A lot of companies make the mistake of sending out e-mail messages to their database with little more than a message that reads, “WE HAVE A NEW PRODUCT!” and hope their audience will care.
Instead, think about the journey on which you could take your audience through a special version of your e-mail newsletter. The body copy could simply be the first few paragraphs of the blog post, for instance, with a link to the full offering at the end. From the blog post, they might have a call-to-action to click through to a demo video or register for a webinar. Whatever you do, don’t just look at e-mail as something where you try to shove a message in your customers’ faces.
Another approach could involve linking to helpful background information, such as third-party market research reports that validate your thinking in launching a product in this category, or recent media coverage that references the pain points the product is addressing.
As with e-mail, the content you create for social media channels like Twitter and LinkedIn need to do more than simply tell people you’ve launched a product. Get immediately into the “why” subjects, such as why the industry is facing a particular challenge the product can help solve, or why your company is entering into a category that customers may not have expected.
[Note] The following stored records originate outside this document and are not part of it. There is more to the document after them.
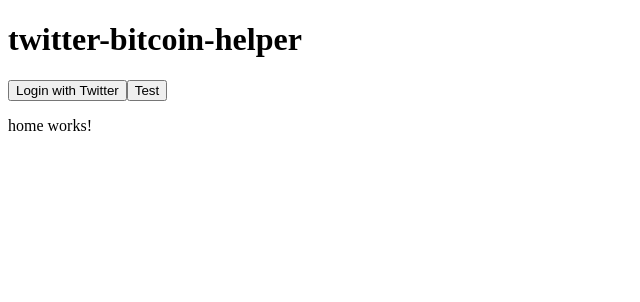
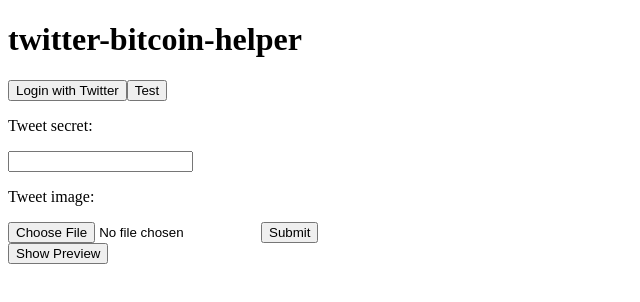
Before and after one commit to odylomv/twitter-bitcoin-helper, an Angular app: page / in a window 1280 px wide. Shown: the top 302 px of the page, without its empty margins (0-640 px from the left). Built offline with nearby package versions, Linux system fonts and the light colour scheme.

Commit message:
implemented post tweet form

```diff
--- a/src/app/app.module.ts
+++ b/src/app/app.module.ts
@@ -6,10 +6,11 @@
 import { AppRoutingModule } from './app-routing.module';
 import { HomeComponent } from './components/home/home.component';
 import { HideComponent } from './components/hide/hide.component';
+import { ReactiveFormsModule } from '@angular/forms';
 
 @NgModule({
     declarations: [AppComponent, HideComponent, HomeComponent],
-    imports: [BrowserModule, HttpClientModule, AppRoutingModule],
+    imports: [BrowserModule, HttpClientModule, AppRoutingModule, ReactiveFormsModule],
     providers: [],
     bootstrap: [AppComponent],
 })
--- a/src/app/components/home/home.component.html
+++ b/src/app/components/home/home.component.html
@@ -1 +1,12 @@
-<p>home works!</p>
+<form [formGroup]="hideForm" (ngSubmit)="onSubmit()">
+    <p>Tweet secret:</p>
+    <input type="text" id="tweet-secret" formControlName="tweetSecret" />
+
+    <p>Tweet image:</p>
+    <input type="file" accept=".png" id="tweet-image" formControlName="tweetImage" (change)="onFileChange($event)" />
+
+    <button type="submit">Submit</button>
+</form>
+
+<button (click)="showPreview()">Show Preview</button>
+<img [src]="image" width="200px" />
--- a/src/app/components/home/home.component.ts
+++ b/src/app/components/home/home.component.ts
@@ -1,4 +1,6 @@
 import { Component } from '@angular/core';
+import { FormControl, FormGroup, Validators } from '@angular/forms';
+import { TwitterService } from 'src/app/services/twitter.service';
 
 @Component({
     selector: 'tbh-home',
@@ -6,5 +8,40 @@
     styleUrls: ['./home.component.scss'],
 })
 export class HomeComponent {
-    constructor() {}
+    image: any;
+
+    hideForm = new FormGroup({
+        tweetSecret: new FormControl('', Validators.required),
+        tweetImage: new FormControl(null, Validators.required),
+        tweetImageSource: new FormControl<File | null>(null, Validators.required),
+    });
+
+    constructor(private twitterService: TwitterService) {}
+
+    async onSubmit() {
+        console.log(this.hideForm);
+        if (this.hideForm.controls.tweetSecret.value && this.hideForm.controls.tweetImageSource.value) {
+            this.twitterService.postTweet(
+                this.hideForm.controls.tweetSecret.value,
+                this.hideForm.controls.tweetImageSource.value
+            );
+        }
+    }
+
+    onFileChange(event: any) {
+        if (event.target.files.length > 0) {
+            const file = event.target.files[0];
+            this.hideForm.patchValue({
+                tweetImageSource: file,
+            });
+        }
+    }
+
+    showPreview() {
+        if (this.hideForm.controls.tweetImageSource.value) {
+            let reader = new FileReader();
+            reader.onload = e => (this.image = e.target?.result);
+            reader.readAsDataURL(this.hideForm.controls.tweetImageSource.value);
+        }
+    }
 }
```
Every social post should have a call to action of some kind, with the simplest being to check out other assets developed for the launch. A tweet can end with a link to the blog post, for instance, or a LinkedIn post can suggest they download an eBook. Also, think about how you might get influential people in your industry discussing your product launch by using the real-time nature of social platforms to have a Twitter chat, or maybe shooting a roundtable-style video that gets posted to LinkedIn.
There’s no hard-and-fast rule, but generally speaking the more you get into long-form content, the less the content should be about the product launch itself than the business problem it addresses. This is particularly true of an eBook. Nobody’s going to want to download something that feels like a glorified product brochure (which are assets your sales team should already have up their sleeves, by the way).
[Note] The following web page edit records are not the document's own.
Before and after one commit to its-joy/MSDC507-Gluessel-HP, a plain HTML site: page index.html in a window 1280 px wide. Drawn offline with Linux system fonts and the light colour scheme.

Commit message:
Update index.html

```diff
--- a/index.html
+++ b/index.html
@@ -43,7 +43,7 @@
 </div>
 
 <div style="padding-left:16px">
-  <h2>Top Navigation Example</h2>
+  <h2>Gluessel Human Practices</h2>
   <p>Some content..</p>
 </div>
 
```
Instead, think about the bigger picture. If your product helps customers in a sector like financial services save time, for instance, your eBook might want to look at the changing role of the typical customer in that sector and dig deeper into why they are facing tighter deadlines than ever before. You can still talk about the new product in the eBook, but it will feel like a more natural point to make when it’s part of a bigger discussion.
Some customers would much prefer to watch something than to read something. If you’re launching a product that you can actually show in action, you’re one of the lucky ones.
For other firms, animation might be a way of creating a sort of “living infographic” that walks people through the basics of why the product is necessary and how it works. If that sounds too expensive, turn the camera on some of your internal subject matter experts so they can talk about what they’ve personally seen and heard in terms of the challenges the new product could help customers overcome.
Make sure these assets don’t necessarily sit in isolation but reference and link back to each other, giving customers the maximum choice of what to consume. Also think of how you might create iterations or versions of the content that talks about a specific vertical market or customer role. The more you can personalize, the better.
Post-launch, think about things like webinars and live events that will not only allow you to capture sales leads, but to get real-time feedback on the messages customers have been hearing so far, and to delve into more complex questions with greater depth.
And of course, track everything in Marketing Cloud, because the data you capture from this product launch will only make your next one even stronger.